In In re Marriage of Klose, 2023 IL App (1st) 192253, the husband appealed the trial court’s ruling that the home he owned prior to the marriage, and which would later become the marital residence, was marital property. During the marriage the parties retained the services of an estate planning attorney, who created a land trust to which the husband transferred ownership of the home and of which the wife was named the beneficiary as well as two reciprocal trusts for the parties. The estate planning attorney testified at trial regarding the creation of the trusts. He also testified that the husband contacted him when the marriage was deteriorating and attempted to remove the wife as the beneficiary of the land trust. The trial court found that the husband’s meetings with the estate planning attorney to potentially remove the wife as the land trust’s beneficiary evidenced that he understood he had gifted the home to the wife. The finding was further corroborated by the estate planning attorney’s testimony. The husband presented no evidence refuting the estate planning attorney’s testimony or establishing that he was forced to sign the trust documents. Therefore, the trial court’s ruling was not against the manifest weight of the evidence.
Trial Court’s Characterization of Three Investment Accounts Created During Marriage as Marital Property Affirmed

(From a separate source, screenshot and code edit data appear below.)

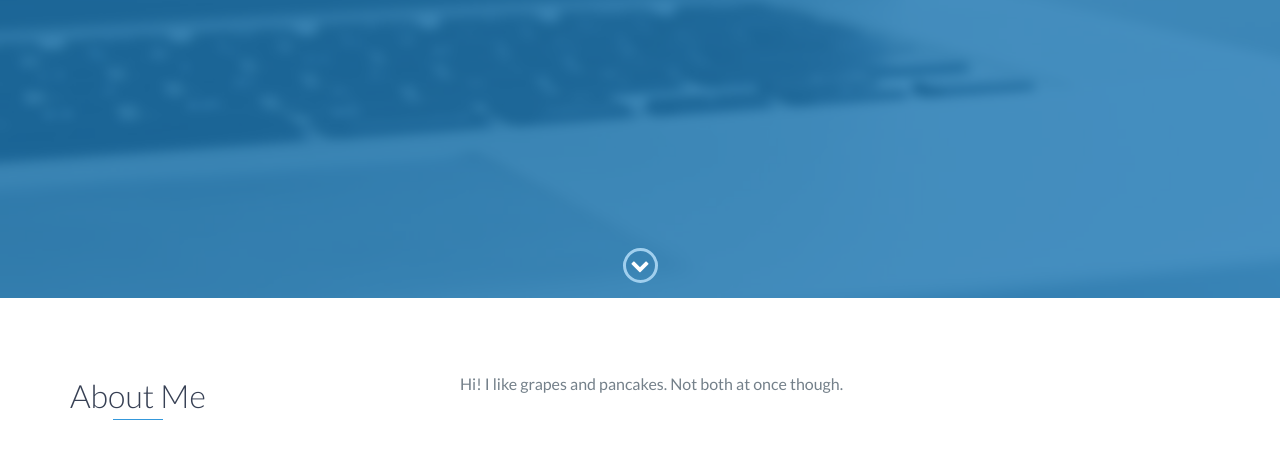
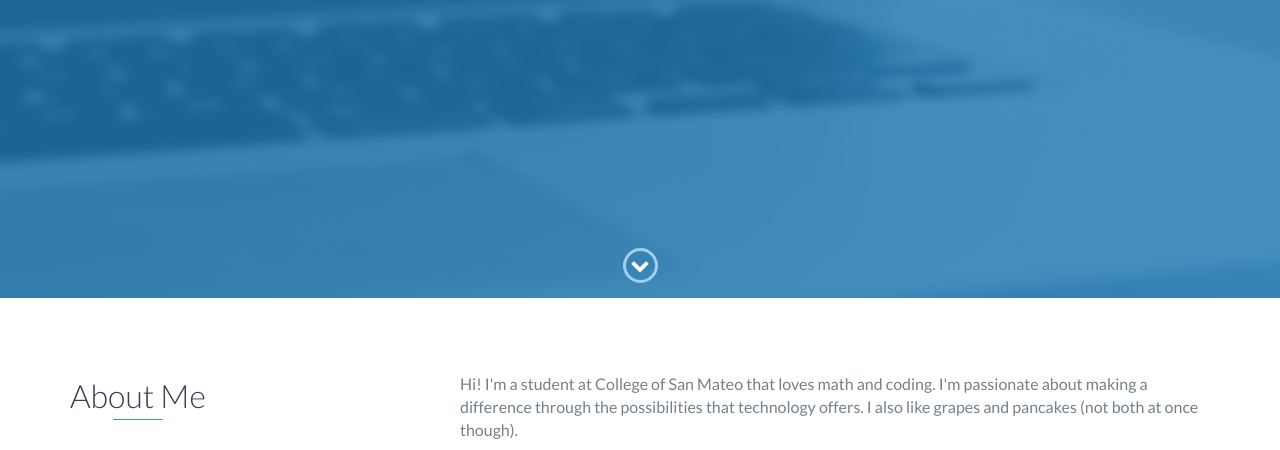
Before and after one commit to vluk/vluk.github.io, a website: page index.html in a window 1280 px wide. Shown: the part 502-952 px from the top of the page. Drawn offline with nearby package versions, Linux system fonts and the light colour scheme.

Commit message:
changed about me

```diff
--- a/index.html
+++ b/index.html
@@ -73,7 +73,9 @@
                 </div>
                 <div class="col-md-8">
                     <p>
-                        Hi! I like grapes and pancakes. Not both at once though.
+                        Hi! I'm a student at College of San Mateo that loves math and coding.
+                        I'm passionate about making a difference through the possibilities that technology offers.
+                        I also like grapes and pancakes (not both at once though).
                     </p>
                 </div>
             </div>
```
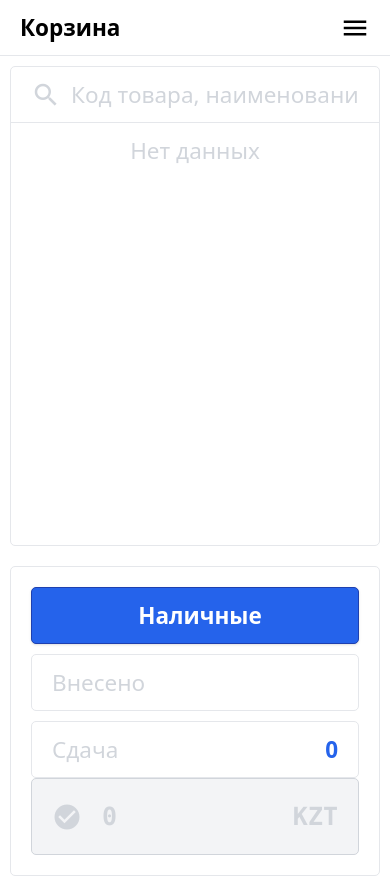
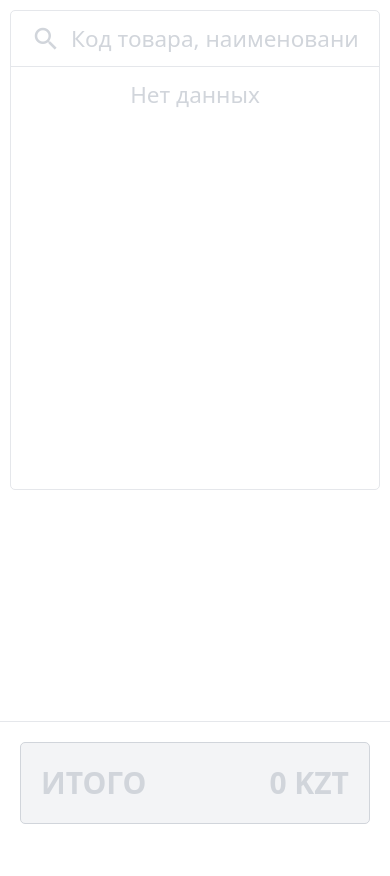
Before and after one commit to ctrlartspace/openmarket-frontend, a Vue app: page /cart in a window 390 px wide. After the commit the page ends 844 px from the top, so only its background shows below. Built offline with nearby package versions, Linux system fonts and the light colour scheme; the HTML template or start-up script is replaced by a standard one.

Commit message:
adaptive

```diff
--- a/src/App.vue
+++ b/src/App.vue
@@ -3,7 +3,7 @@
     <header class="md:p-2 md:pb-0">
       <app-header></app-header>
     </header>
-    <main class="p-2 h-full">
+    <main class="md:p-2 h-full">
       <router-view></router-view>
     </main>
   </div>
--- a/src/components/AppHeader.vue
+++ b/src/components/AppHeader.vue
@@ -1,6 +1,5 @@
 <template>
-  <!-- <nav v-if="store.isAuthorized"> -->
-  <nav>
+  <nav v-if="store.isAuthorized">
     <ul class="hidden md:flex gap-4">
       <li class="inline" v-for="(item, i) in menuItems" :key="i">
         <router-link v-slot="{ isActive }" :to="item.path">
@@ -23,11 +22,13 @@
         </router-link>
       </li>
     </ul>
-    <div class="md:hidden sticky px-4 py-2 bg-white border-b border-gray-200">
+    <div
+      class="md:hidden sticky px-4 py-2 bg-white border-b border-gray-200 shadow-sm"
+    >
       <div class="flex justify-between">
-        <span class="font-semibold text-lg">
+        <h2 class="font-semibold text-lg">
           {{ menuItems.find((item) => item.path === route.path)?.title }}
-        </span>
+        </h2>
         <label for="navbar-toggle" class="flex items-center">
           <span class="material-icons-outlined">{{
             isCollapsed ? "close" : "menu"
--- a/src/components/CartTotal.vue
+++ b/src/components/CartTotal.vue
@@ -1,6 +1,6 @@
 <template>
   <div
-    class="flex text-xl font-semibold p-4 border rounded hover:brightness-95 cursor-pointer font-mono"
+    class="flex justify-between font-semibold text-2xl p-4 border rounded hover:brightness-95 cursor-pointer"
     :class="
       store.getTotalAmount
         ? 'bg-green-400 text-white border-green-600 shadow'
@@ -8,9 +8,9 @@
     "
     @click="makeSaleFromCart"
   >
-    <span class="material-icons self-center">check_circle</span>
-    <span class="ml-4 flex-auto"> {{ store.getTotalAmount }} </span>
-    <span class="">KZT</span>
+    <!-- <span class="material-icons self-center">check_circle</span> -->
+    <span>ИТОГО</span>
+    <span>{{ store.getTotalAmount }} KZT</span>
   </div>
 </template>
 
--- /dev/null
+++ b/src/components/CartTotalBar.vue
@@ -0,0 +1,11 @@
+<template>
+  <div class="block w-full p-4 bg-white border-t border-gray-200">
+    <cart-total />
+  </div>
+</template>
+
+<script setup>
+import CartTotal from "@/components/CartTotal.vue"
+</script>
+
+<style></style>
--- a/src/pages/BaseDataPage.vue
+++ b/src/pages/BaseDataPage.vue
@@ -1,6 +1,5 @@
 <template>
-  <div>
-    <div class="grid grid-cols-10 gap-4">
+  <div class="grid grid-cols-10 gap-4 p-2 md:p-0">
     <div class="col-span-10 md:col-span-3">
       <div
         class="bg-white border border-gray-200 rounded overflow-hidden mt-2 first:mt-0"
@@ -148,7 +147,6 @@
       </div>
     </div>
   </div>
-  </div>
 </template>
 
 <script setup>
--- a/src/pages/CartPage.vue
+++ b/src/pages/CartPage.vue
@@ -1,6 +1,6 @@
 <template>
   <div class="grid grid-cols-6 gap-4 h-96">
-    <div class="col-span-6 md:col-span-4">
+    <div class="col-span-6 md:col-span-4 p-2">
       <div class="bg-white border rounded h-96">
         <div class="px-4 py-2 flex gap-2 border-b last:border-none">
           <div class="relative flex-1 flex gap-2 items-center h-7">
@@ -70,13 +70,14 @@
         </table>
       </div>
     </div>
-    <div
-      class="col-span-6 md:col-span-2 bg-white border border-gray-200 p-4 rounded"
-    >
-      <div class="flex flex-col h-full">
+    <div class="col-span-6 md:col-span-2">
+      <div class="absolute bottom-0 left-0 right-0">
+        <cart-total-bar />
+      </div>
+      <!-- <div class="flex flex-col h-full">
         <cart-change class="" />
         <cart-total class="mt-auto" />
-      </div>
+      </div> -->
     </div>
   </div>
 </template>
@@ -84,6 +85,7 @@
 <script setup>
 import CartChange from "@/components/CartChange.vue"
 import CartTotal from "@/components/CartTotal.vue"
+import CartTotalBar from "@/components/CartTotalBar.vue"
 
 import { ref, nextTick, onMounted, onBeforeUnmount } from "vue"
 import { useRouter } from "vue-router"
--- a/src/pages/CashPage.vue
+++ b/src/pages/CashPage.vue
@@ -1,9 +1,12 @@
 <template>
-  <div class="grid grid-cols-10 bg-white rounded border border-gray-200">
-    <div class="col-span-10 md:p-4 flex flex-col gap-2 md:col-span-4">
+  <div class="p-2 md:p-0">
+    <div
+      class="grid grid-cols-10 bg-white rounded border border-gray-200 md:p-4 md:gap-4"
+    >
+      <div class="col-span-10 flex flex-col gap-2 md:col-span-4">
         <div
           v-for="cash in openedCashList"
-        class="rounded md:border border-gray-200"
+          class="rounded md:border border-gray-200 overflow-hidden"
           :class="cash.isClosed ? 'bg-gray-100' : 'bg-white'"
           :key="cash.id"
         >
@@ -33,7 +36,7 @@
           <div
             class="px-4 py-2 text-lg bg-gray-5 border-b border-gray-200 flex justify-between"
           >
-          <strong>Итого</strong>
+            ИТОГО
             <span class="font-mono text-green-500"> {{ cash.total }}</span>
           </div>
           <div class="px-4 py-4 text-lg">
@@ -45,7 +48,7 @@
           </div>
         </div>
       </div>
-    <div class="col-span-10 p-4 flex flex-col gap-2 md:col-span-6">
+      <div class="col-span-10 flex flex-col gap-2 md:col-span-6 p-4 md:p-0">
         <div
           v-for="cash in closedCashList"
           class="p-4 rounded border border-gray-200"
@@ -54,6 +57,7 @@
         >
           <span class="text-lg text-gray-600">Закрыт </span>
           <span class="text-lg font-mono"> {{ cash.total }}</span>
+        </div>
       </div>
     </div>
   </div>
--- a/src/pages/IncomesPage.vue
+++ b/src/pages/IncomesPage.vue
@@ -1,5 +1,5 @@
 <template>
-  <div class="grid grid-cols-10 gap-4">
+  <div class="grid grid-cols-10 gap-4 p-2 md:p-0">
     <div class="col-span-10 md:col-span-3">
       <div
         class="bg-white border border-gray-200 rounded overflow-hidden mt-2 first:mt-0"
--- a/src/pages/SalesPage.vue
+++ b/src/pages/SalesPage.vue
@@ -1,5 +1,5 @@
 <template>
-  <div class="grid grid-cols-10 gap-4">
+  <div class="grid grid-cols-10 gap-4 p-2 md:p-0">
     <div class="col-span-10 md:col-span-3">
       <div
         class="bg-white border border-gray-200 rounded overflow-hidden mt-2 first:mt-0"
@@ -96,14 +96,14 @@
                   >keyboard_backspace</span
                 >
               </td>
+              <td class="text-gray-300">{{ item.count }} шт.</td>
+              <td class="text-green-600 font-semibold">
+                {{ item.count * item.sellingPrice }} KZT
+              </td>
               <td class="flex items-center bg-blue-50 rounded">
                 <span class="material-icons-outlined text-blue-600">{{
                   item.paymentType === "cash" ? "payments" : "credit_card"
                 }}</span>
-              </td>
-              <td class="text-gray-300">{{ item.count }} шт.</td>
-              <td class="text-green-600 font-semibold">
-                {{ item.count * item.sellingPrice }} KZT
               </td>
             </tr>
           </tbody>
--- a/src/services/UserService.js
+++ b/src/services/UserService.js
@@ -1,20 +1,9 @@
-const BASE_URL = "http://localhost:3000/api"
+import axios from "@/plugins/axios"
 
 const logIn = async (data) => {
   try {
-    const response = await fetch(`${BASE_URL}/login`, {
-      method: "POST",
-      headers: {
-        "Content-Type": "application/json",
-      },
-      credentials: "include",
-      body: JSON.stringify(data),
-    })
-    if (response.ok) {
-      return Promise.resolve(response.json())
-    } else {
-      throw new Error("error")
-    }
+    const response = await axios.post("/login", data)
+    return Promise.resolve(response.data)
   } catch (error) {
     return Promise.reject(error)
   }
```
Also changed, not shown: 2 other files (tests, documents, lock files or other folders). Lines whose indentation alone changed are shown as unchanged.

In Klose, supra, the husband claimed that three investment accounts created during the marriage were formed with personal savings he had acquired from his employment back to 1954 and therefore should be his nonmarital property. The evidence showed that the total wages he earned prior to the marriage was $333,695 and the investment accounts totaled $1,551,689.92 at the time of trial. 2023 IL App (1st) 192253 at ¶24. The husband conceded at trial that there was no way to trace the funds because there was commingling with marital earnings, but he argued that his testimony alone was enough to establish their nonmarital character without documentary evidence regarding the source of funds. He relied on In re Marriage of Henke, 313 Ill.App.3d 159, 728 N.E.2d 1137, 245 Ill.Dec. 780 (2d Dist. 2000), for the premise that the lack of documentary evidence does not preclude a party from rebutting the marital property presumption. 2023 IL App (1st) 192253 at ¶26. However, his reliance was misplaced because Henke was essentially a reimbursement issue, not a characterization issue. The appellate court affirmed the trial court’s ruling and held that, given the lack of documentation regarding the source of the funds used to establish the accounts during the marriage, the husband’s testimony alone was not enough to rebut the presumption of marital property.
Trial Court Did Not Abuse Its Discretion in Clarifying Its Judgment 30 Days After Entry of Judgment
In Klose, supra, the wife filed a motion to clarify the judgment under §2-1401 of the Code of Civil Procedure, 735 ILCS 5/1-101, et seq., requesting the trial court to clarify how it was treating $222,045.76 that the husband had withdrawn from his retirement account during the pendency of the case as applied to the overall distribution of property, which was at issue. The trial court clarified the judgment and awarded the wife 50 percent of such funds, which was consistent with its overall allocation of marital property. The husband appealed, claiming the trial court had lost jurisdiction to modify the judgment after 30 days from its entry. The appellate court held that the trial court’s order was not a modification of the property allocation but akin to enforcement because it essentially distributed the funds in accordance with its overall property allocation.